Getting your head around the Couchbase SyncGateway

I like Couchbase. One of the things that really appeals to me is the sync gateway. As a mobile developer I often find that the apps I’m developing are just interfaces into some backend service. Somewhere out there in the cloud I’ll have a web application that sits on top of some database (nodejs/mongoDB is a combo I’ve been using recently). Then there comes the mobile app, which will be consuming these services, which would be fine if 4G/wifi was everywhere (I can’t even get a cellular signal at my place, let alone dream of 4G).

We’re into the realms of apps working offline, you then have the pain of syncing data and dealing with conflicts. You can make your life easier by using a SyncAdapter on Android, or perhaps a framework like Restkit if you’re developing on iOS, heck, you can even implement the syncing yourself (don’t do that, that road leads to madness..speaking from experience)…OR…you can just use Couchbase and the SyncGateway.

In short, the SyncGateway is an application that sits between your Couchbase server, and your Couchbase Lite enabled mobile apps. This means you can access your data on your local CBLite database, and not have to worry (too much) about syncing this to the Couchbase server.

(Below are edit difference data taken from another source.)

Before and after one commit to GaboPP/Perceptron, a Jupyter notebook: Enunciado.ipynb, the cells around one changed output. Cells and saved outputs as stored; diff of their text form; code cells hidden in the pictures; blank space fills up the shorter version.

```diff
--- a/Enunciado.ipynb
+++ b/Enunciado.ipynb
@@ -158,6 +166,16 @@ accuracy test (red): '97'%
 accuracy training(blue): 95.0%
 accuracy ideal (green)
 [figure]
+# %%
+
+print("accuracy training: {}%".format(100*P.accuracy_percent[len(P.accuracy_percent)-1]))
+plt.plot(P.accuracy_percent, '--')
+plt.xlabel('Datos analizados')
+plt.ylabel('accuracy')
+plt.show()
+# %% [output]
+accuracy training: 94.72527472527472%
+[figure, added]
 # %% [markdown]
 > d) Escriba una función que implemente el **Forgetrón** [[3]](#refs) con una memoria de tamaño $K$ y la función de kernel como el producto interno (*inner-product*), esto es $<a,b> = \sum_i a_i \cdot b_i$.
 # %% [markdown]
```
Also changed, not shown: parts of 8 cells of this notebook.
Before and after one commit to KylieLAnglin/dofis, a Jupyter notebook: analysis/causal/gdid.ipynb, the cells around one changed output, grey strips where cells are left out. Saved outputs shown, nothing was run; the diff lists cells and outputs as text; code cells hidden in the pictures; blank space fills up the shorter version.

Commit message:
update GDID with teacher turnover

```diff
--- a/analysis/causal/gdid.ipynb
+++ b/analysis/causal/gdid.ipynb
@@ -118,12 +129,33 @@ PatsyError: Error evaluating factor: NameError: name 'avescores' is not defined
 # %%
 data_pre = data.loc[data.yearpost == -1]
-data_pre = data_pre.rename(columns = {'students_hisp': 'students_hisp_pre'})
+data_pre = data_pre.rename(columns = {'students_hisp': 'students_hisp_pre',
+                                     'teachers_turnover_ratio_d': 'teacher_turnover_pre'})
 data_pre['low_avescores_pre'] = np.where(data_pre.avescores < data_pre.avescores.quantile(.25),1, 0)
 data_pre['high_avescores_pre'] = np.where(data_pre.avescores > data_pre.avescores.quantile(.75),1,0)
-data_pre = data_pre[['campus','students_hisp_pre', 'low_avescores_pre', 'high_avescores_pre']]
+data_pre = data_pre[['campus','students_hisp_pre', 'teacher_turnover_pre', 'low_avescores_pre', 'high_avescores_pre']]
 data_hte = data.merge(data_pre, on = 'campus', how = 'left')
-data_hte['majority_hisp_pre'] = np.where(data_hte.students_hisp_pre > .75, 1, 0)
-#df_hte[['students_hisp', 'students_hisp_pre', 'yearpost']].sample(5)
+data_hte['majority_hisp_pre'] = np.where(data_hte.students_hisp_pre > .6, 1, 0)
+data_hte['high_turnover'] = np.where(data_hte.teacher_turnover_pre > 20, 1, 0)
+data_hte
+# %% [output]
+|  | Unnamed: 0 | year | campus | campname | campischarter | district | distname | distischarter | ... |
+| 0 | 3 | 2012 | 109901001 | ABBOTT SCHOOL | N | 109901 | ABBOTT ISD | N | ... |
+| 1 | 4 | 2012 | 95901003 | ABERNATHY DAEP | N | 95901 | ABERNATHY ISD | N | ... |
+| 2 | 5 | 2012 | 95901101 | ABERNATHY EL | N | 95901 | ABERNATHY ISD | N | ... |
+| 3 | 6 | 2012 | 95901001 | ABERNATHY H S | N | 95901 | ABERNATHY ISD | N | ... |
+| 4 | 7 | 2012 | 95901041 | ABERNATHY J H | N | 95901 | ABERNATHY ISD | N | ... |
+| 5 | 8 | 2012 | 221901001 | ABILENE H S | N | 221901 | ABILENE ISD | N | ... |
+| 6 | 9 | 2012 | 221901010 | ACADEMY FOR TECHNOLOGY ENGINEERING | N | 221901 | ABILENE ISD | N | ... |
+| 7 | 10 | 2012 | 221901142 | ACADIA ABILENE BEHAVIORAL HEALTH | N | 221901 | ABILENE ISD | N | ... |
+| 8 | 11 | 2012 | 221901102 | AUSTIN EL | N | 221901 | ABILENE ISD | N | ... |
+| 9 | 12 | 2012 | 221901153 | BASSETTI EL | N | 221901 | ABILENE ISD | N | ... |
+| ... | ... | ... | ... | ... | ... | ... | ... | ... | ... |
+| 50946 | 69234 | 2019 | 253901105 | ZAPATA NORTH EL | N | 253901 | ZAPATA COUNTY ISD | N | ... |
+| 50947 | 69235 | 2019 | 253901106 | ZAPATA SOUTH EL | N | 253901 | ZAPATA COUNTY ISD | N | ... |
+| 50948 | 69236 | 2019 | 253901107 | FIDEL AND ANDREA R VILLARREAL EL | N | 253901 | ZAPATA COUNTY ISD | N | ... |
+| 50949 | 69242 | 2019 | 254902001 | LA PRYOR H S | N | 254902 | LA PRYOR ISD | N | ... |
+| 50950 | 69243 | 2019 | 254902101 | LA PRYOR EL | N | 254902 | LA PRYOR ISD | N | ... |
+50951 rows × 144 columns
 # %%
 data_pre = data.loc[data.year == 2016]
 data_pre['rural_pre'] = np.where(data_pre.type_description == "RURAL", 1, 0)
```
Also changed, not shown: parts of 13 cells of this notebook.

Getting setup

I have to admit, the documentation is a little confusing when it comes to explaining how the components hang together, but after attending Couchbase Live in London a month or so back I was able to track down those who are in the know, and put the missing piece into my puzzle of confusion; bucket syncing.

For the purpose of explaining how this works, I’ll use my “Coin Collector” android app as the example. The app needs to get its data on coins from a couchbase server. It should be able to work offline and sync periodically. I’m using bucket syncing so I can have a web page to administer coins such as adding new coins to altering market values.
The documentation is really missing a diagram like the following

couchbase-sync

Let me cover the 4 points in blue numbers:

  1. Regardless of which mobile platform you’re using, it’ll be connecting to the sync gateway via the REST apis, this is where “json over the wire” comes into play.
  2. As the mobile apps use their own bucket, you need to configure the gateway to tell it where to put documents. If you check my config below; then this is done by the “aussie-coins-syncgw” configuration element, you can see that the bucket is set to “aussie-coins-bucket-sync-db” on the localhost couchbase server (sync and db are running on my local vm)
  3. This is where the magic happens. Bucket shadowing in the later releases of the Sync Gateway allow it to sync changes between your “mobile” bucket, and your “backend” bucket. You can see this configured by the “shadow” element in my config.json
  4. Your backend server apps can just connect to the “aussie-coins-bucket” and be totally oblivious to what is happening in the mobile side of your architecture.
{
    "interface": ":4984",
    "adminInterface": ":4985",
    "log": ["CRUD", "CRUD+", "HTTP", "HTTP+", "Access", "Cache", "Shadow", "Shadow+", "Changes", "Changes+"],
    "databases": {
        "aussie-coins-syncgw": {
            "server": "http://localhost:8091",
            "bucket": "aussie-coins-bucket-sync-db",
            "sync": `function(doc) {channel(doc.channels);}`,
            "users": {
                "GUEST": {
                    "disabled": false,
                    "admin_channels": ["*"]
                }
            },
            "shadow": {
                 "server": "http://localhost:8091",
                 "bucket": "aussie-coins-bucket"
            }
        }
    }
}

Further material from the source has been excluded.